The Tennessee Valley Authority is planning to end the type of coal ash disposal that led to one of America’s worst industrial waste spills in December.
In a corrective action plan submitted Tuesday to state regulators, TVA said it no longer will use wet ash disposal at its Kingston Fossil Plant. More than 1 billion gallons of coal ash spilled into the Emory River and surrounding property in Kingston, Tenn., when a dike burst at an ash disposal pond.
Ten weeks after the Dec. 22 incident, state regulators on Tuesday approved the first phase of TVA’s cleanup plans for the ash-filled Emory River. Contractors soon will begin using hydraulic dredging equipment to pump ash from the river’s main channel to restore navigation and recreation.
TVA’s top environmental executive overseeing the cleanup, Anda Ray, called the regulatory approval “a major milestone for TVA and the community.”
But Ms. Ray said the first phase could last through the summer and the total cleanup probably will take at least two years and cost up to $825 million.

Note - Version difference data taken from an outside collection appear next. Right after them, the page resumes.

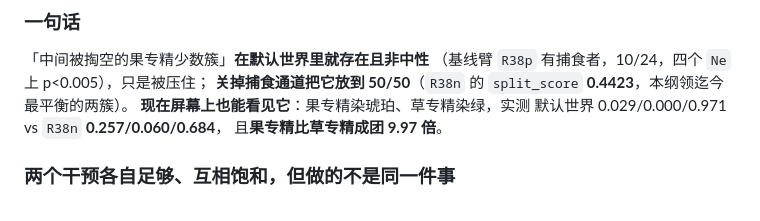
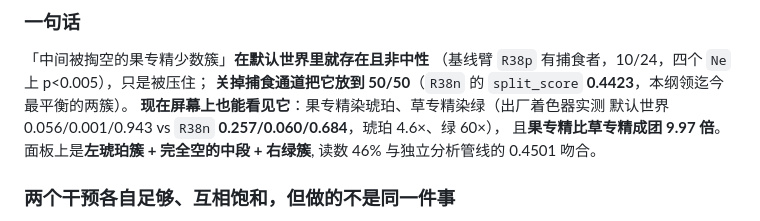
Before and after one commit to Asada-Sinon/Alicization, a Markdown page: .context/current-focus.md, the part around the change. Rendered like a GitHub page.

Commit message:
current-focus 里留着定标前的那组数字，换成出厂着色器的
正是我上一个 commit 刚写进 `MEMORY.md` 的那类过期证据：
验收产物带着隐式的版本戳，代码改了它不会失效、不会报错、看起来照样合理。
写完教训的下一件事就该是去清一遍自己手上还引着旧数的地方。

Co-Authored-By: Claude Opus 5 (1M context) <noreply@anthropic.com>

```diff
--- a/.context/current-focus.md
+++ b/.context/current-focus.md
@@ -11,9 +11,10 @@
 「中间被掏空的果专精少数簇」**在默认世界里就存在且非中性**
 （基线臂 `R38p` 有捕食者，10/24，四个 `Ne` 上 p<0.005），只是被压住；
 **关掉捕食通道把它放到 50/50**（`R38n` 的 `split_score` **0.4423**，本纲领迄今最平衡的两簇）。
-**现在屏幕上也能看见它**：果专精染琥珀、草专精染绿，实测
-默认世界 0.029/0.000/0.971 vs `R38n` **0.257/0.060/0.684**，
-且**果专精比草专精成团 9.97 倍**。
+**现在屏幕上也能看见它**：果专精染琥珀、草专精染绿（出厂着色器实测
+默认世界 0.056/0.001/0.943 vs `R38n` **0.257/0.060/0.684**，琥珀 4.6×、绿 60×），
+且**果专精比草专精成团 9.97 倍**。面板上是**左琥珀簇 + 完全空的中段 + 右绿簇**,
+读数 46% 与独立分析管线的 0.4501 吻合。
 
 ### 两个干预各自足够、互相饱和，但做的不是同一件事
 
```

“We are working as quickly and safely as possible to recover the area, and we are working with local residents to address their needs and concerns,” she said. “We have committed to making things right for the people in the area, and that’s what we will do.”
TVA temporarily will dump ash from the Emory River on a ball field at the Kingston plant. Eventually the fly ash will be shipped elsewhere for permanent storage, Ms. Ray said.

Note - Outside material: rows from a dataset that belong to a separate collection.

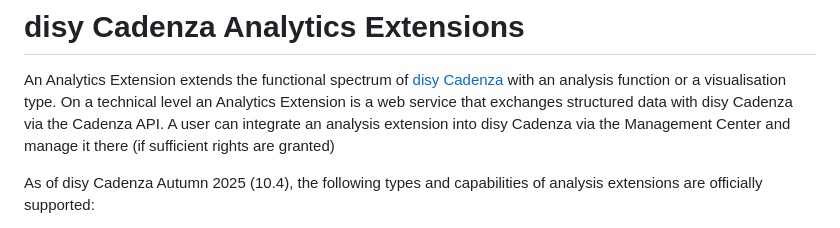
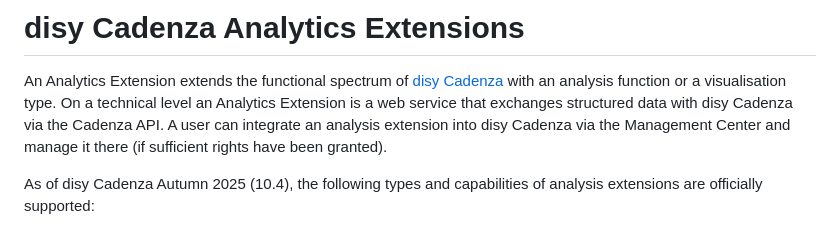
Before and after one commit to DisyInformationssysteme/cadenza-analytics-python, a Markdown page: docs/intro.md, the part around the change. Rendered like a GitHub page.

Commit message:
Docs: minor edits.

```diff
--- a/docs/intro.md
+++ b/docs/intro.md
@@ -6,7 +6,7 @@ This is the documentation for `cadenzaanalytics` version {{version}}.
 
 An Analytics Extension extends the functional spectrum of [disy Cadenza](https://www.disy.net/en/products/disy-cadenza/) with an analysis function or a visualisation type.
 On a technical level an Analytics Extension is a web service that exchanges structured data with disy Cadenza via the Cadenza API.
-A user can integrate an analysis extension into disy Cadenza via the Management Center and manage it there (if sufficient rights are granted)
+A user can integrate an analysis extension into disy Cadenza via the Management Center and manage it there (if sufficient rights have been granted).
 
 As of disy Cadenza Autumn 2025 (10.4), the following types and capabilities of analysis extensions are officially supported:
 
```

The Tennessee Department of Environment and Conservation required TVA to modify its original phase 1 cleanup plan to ensure more monitoring of the river, with frequent water and air sampling while the dredging occurs.
In a letter to TVA released Tuesday, TDEC Deputy Commissioner Paul Sloan said the agency and EPA must approve a sampling plan before the utility can begin dredging.
In its 73-page plan for the first phase, TVA said it is preparing to end wet ash disposal at the Kingston plant within 18 to 24 months. Collecting dry fly ash “will allow more flexible marketing and disposal options” and limit chances of another ash pond leak, the report stated.
Collecting dry ash requires more controls to prevent the ash from becoming airborne, but dry ash also may be recycled and sold for use in cement, wallboard and other construction materials. Wet ash typically is buried.
TVA stored wet fly ash dredged from ash storage ponds in cells near the Kingston plant for nearly a half century. Spokesman John Moulton said the agency and its contractors still are trying to determine why an earth wall around the dredge cell burst during a rainstorm.
The agency uses similar storage at five other coal plants, including the Widows Creek Fossil Plant near Stevenson, Ala.
“We are looking at all of our plants to see what makes the most sense (for disposal in the future),” Ms. Ray said.